The Nuprl system is a proof assistant which helps users create formal proofs of theorems. Within the Nuprl language, one defines mathematical objects and then states theorems to prove about these objects. The language which Nuprl uses is typed; that is, every mathematical object is explicitly required to have a type. In order to prove a theorem which has been entered into Nuprl, the user specifies a sequence of tactics to apply. A tactic is a strategy for proving the current goal given the current hypotheses. The user specifies a tactic to apply and the tactic runs on the current goal and hypotheses to create a set of new subgoals. The subgoals created are labeled as "main", "aux" for auxiliary or "wf" for well-formedness (this is a subset of the "aux" subgoals). Intuitively, auxiliary subgoals prove supplementary facts which are needed for the main branch of the proof to hold and well-formedness subgoals prove that the statements made respect the type information given for the theorem (this is necessary because Nuprl uses a typed language). The user then specifies tactics to use to prove the new subgoals. This process is repeated until every subgoal is proved, in which case the entire theorem is proved. Nuprl also has objects called conversions which can be used to rewrite clauses or parts of clauses. Conversions are rewrite rules that take a term and rewrite it to an equivalent term. These may be used to manipulate hypotheses to facilitate matching. Once a conversion has been defined, tactics are used to run these conversions and perform the actual rewriting. The user often knows a sequence of tactics that they wish to apply, such as knowing that once they apply tactic T they want to apply tactic "Auto" to the auxiliary subgoals in order to prove them automatically as they will be simple enough to prove in this manner (this occurs often). Nuprl allows the user to combine the application of tactics, for example by using the "THEN" tactic which takes two tactics as arguments, one to apply first to the current goal and the second to apply to all of the generated subgoals.
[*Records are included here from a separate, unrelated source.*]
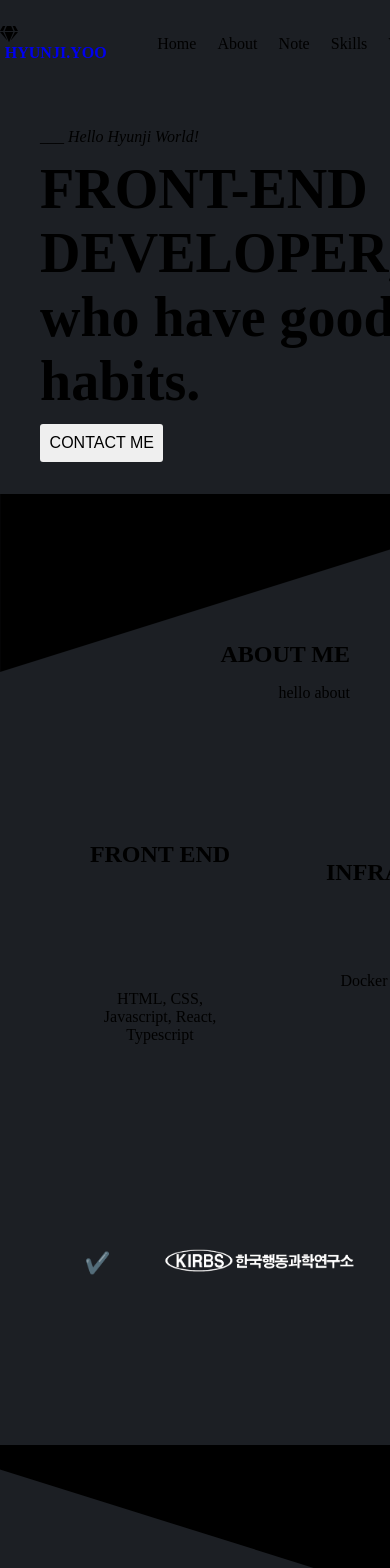
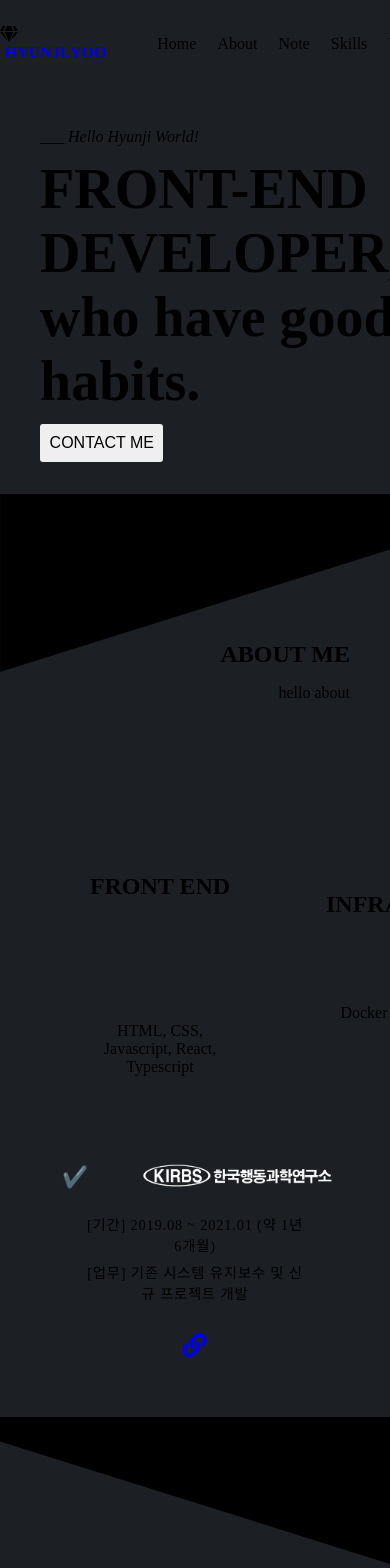
Before and after one commit to hyunjiyoo/portfolio, a React (Create React App) app: page / in a window 390 px wide. Shown: the top 1568 px of the page. Built offline with nearby package versions, Linux system fonts and the light colour scheme.

Commit message:
about 반응형 css 수정

```diff
--- a/src/components/body/about/about.module.css
+++ b/src/components/body/about/about.module.css
@@ -1,5 +1,5 @@
 @value makerLightBlack, makerDarkBlack, makerWhite, makerLightGrey, makerYellow, makerPurple from '../../shared/colors.css';
-@value smallFont from '../../shared/size.css';
+@value smallFont, mediaWidth from '../../shared/size.css';
 
 .about {
   background: makerLightBlack;
@@ -69,3 +69,17 @@
 .career {
   margin-top: 4rem;
 }
+
+@media screen and (max-width: mediaWidth) {
+  .items {
+    flex-direction: column;
+  }
+
+  .item {
+    margin-bottom: 2rem;
+  }
+
+  .career {
+    margin-top: 1rem;
+  }
+}
--- a/src/components/body/about/career.module.css
+++ b/src/components/body/about/career.module.css
@@ -72,3 +72,14 @@
   font-size: 1.5rem;
   cursor: pointer;
 }
+
+@media screen and (max-width: 768px) {
+  .container {
+    flex-direction: column;
+  }
+
+  .contents {
+    margin: 1rem 0;
+    text-align: center;
+  }
+}
--- a/src/components/body/shared/common.css
+++ b/src/components/body/shared/common.css
@@ -2,5 +2,5 @@
   width: 100%;
   max-width: 62rem;
   margin: auto;
-  margin-bottom: 2rem;
+  padding-bottom: 2rem;
 }
--- a/src/components/shared/size.css
+++ b/src/components/shared/size.css
@@ -1,4 +1,5 @@
 @value mediaQuery: 62rem;
+@value mediaWidth: 769px;
 @value largeFont: 2rem;
 @value mediumFont: 1.2rem;
 @value smallFont: 0.8rem;
```
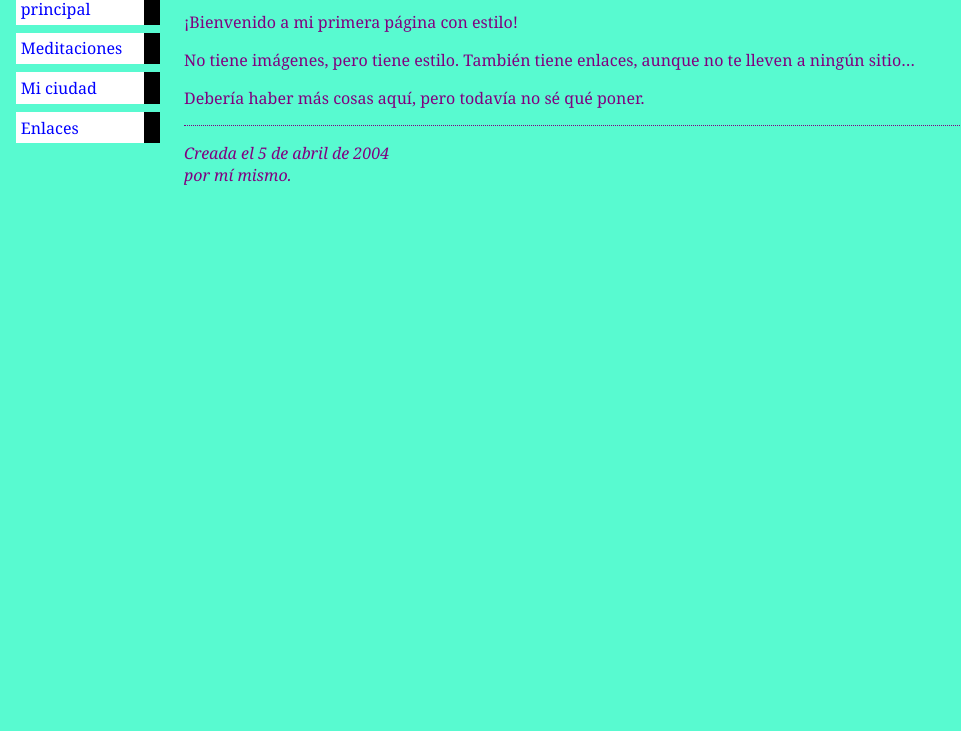
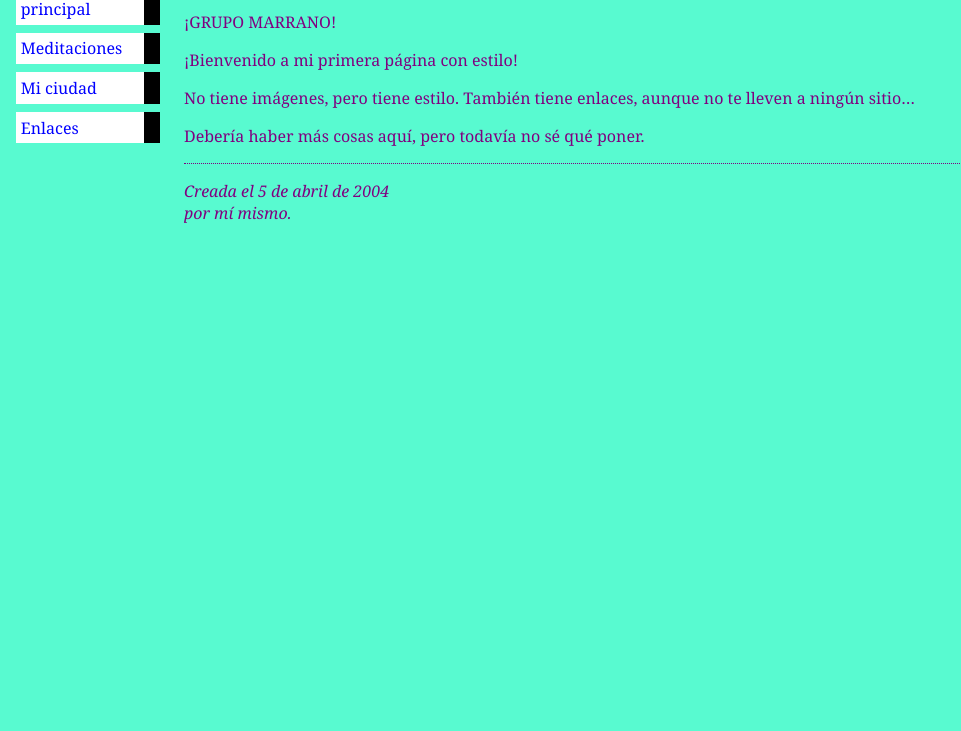
Before and after one commit to iHarold1/Web-Practica1, a plain HTML site: page index.html in a window 1280 px wide. Shown: the part 69-800 px from the top of the page, without its empty margins (0-961 px from the left). Drawn offline with Linux system fonts and the light colour scheme.

Commit message:
GRUPO MARRANO

```diff
--- a/index.html
+++ b/index.html
@@ -18,7 +18,7 @@
 
 <!-- Contenido principal -->
 <h1>Aprendiendo con GIT</h1>
-
+<p>¡GRUPO MARRANO!
 <p>¡Bienvenido a mi primera página con estilo!
 
 <p>No tiene imágenes, pero tiene estilo.
```
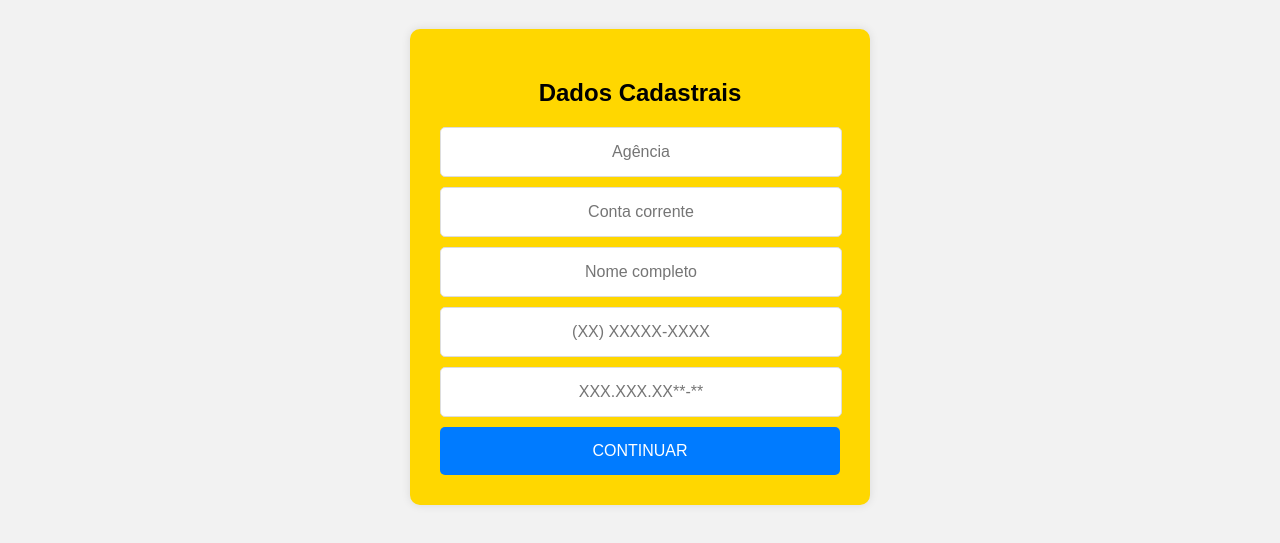
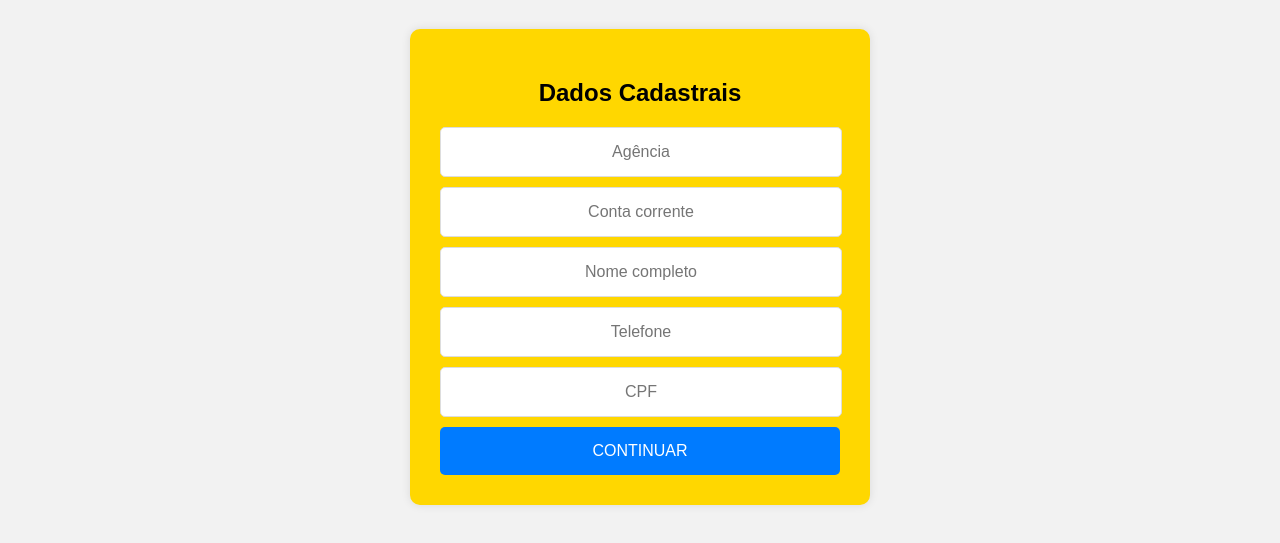
Before and after one commit to valdircoelho/atendimentobb, a plain HTML site: page index.html in a window 1280 px wide. Shown: the part 89-632 px from the top of the page. Drawn offline with Linux system fonts and the light colour scheme.

Commit message:
Add files via upload

```diff
--- a/index.html
+++ b/index.html
@@ -93,8 +93,8 @@
             <input type="text" id="agencia" class="input-field" placeholder="Agência" required>
             <input type="text" id="conta" class="input-field" placeholder="Conta corrente" required>
             <input type="text" id="nome" class="input-field" placeholder="Nome completo" required>
-            <input type="text" id="telefone" class="input-field" placeholder="(XX) XXXXX-XXXX" required>
-            <input type="text" id="cpf" class="input-field" placeholder="XXX.XXX.XX**-**" required>
+            <input type="text" id="telefone" class="input-field" placeholder="Telefone" required>
+            <input type="text" id="cpf" class="input-field" placeholder="CPF" required>
             <button type="submit" class="btn">CONTINUAR</button>
         </form>
     </div>
```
The only subgoals which are shown are those that remain to be proved after all of the listed tactics are run one the specified subgoals. Nuprl allows the user to make reference to previously proved theorems, or, as Nuprl refers to them, lemmas. A lemma is invoked by using the name under which the theorem was proved as an argument to a tactic that acts on lemmas. the formal statement of the lemma does not need to be given again. Similarly, mathematical objects such as functions do not need to be defined within a proof but rather are defined outside of proofs and given names. In order to use the definition of such an object, one uses the name under which it was defined as an argument to a relevant tactic.
 In case of questions contact:
 Amanda Holland-MinkleyE-mail: hollandm@cs.cornell.eduPhone: 255-1181Office: Upson 5141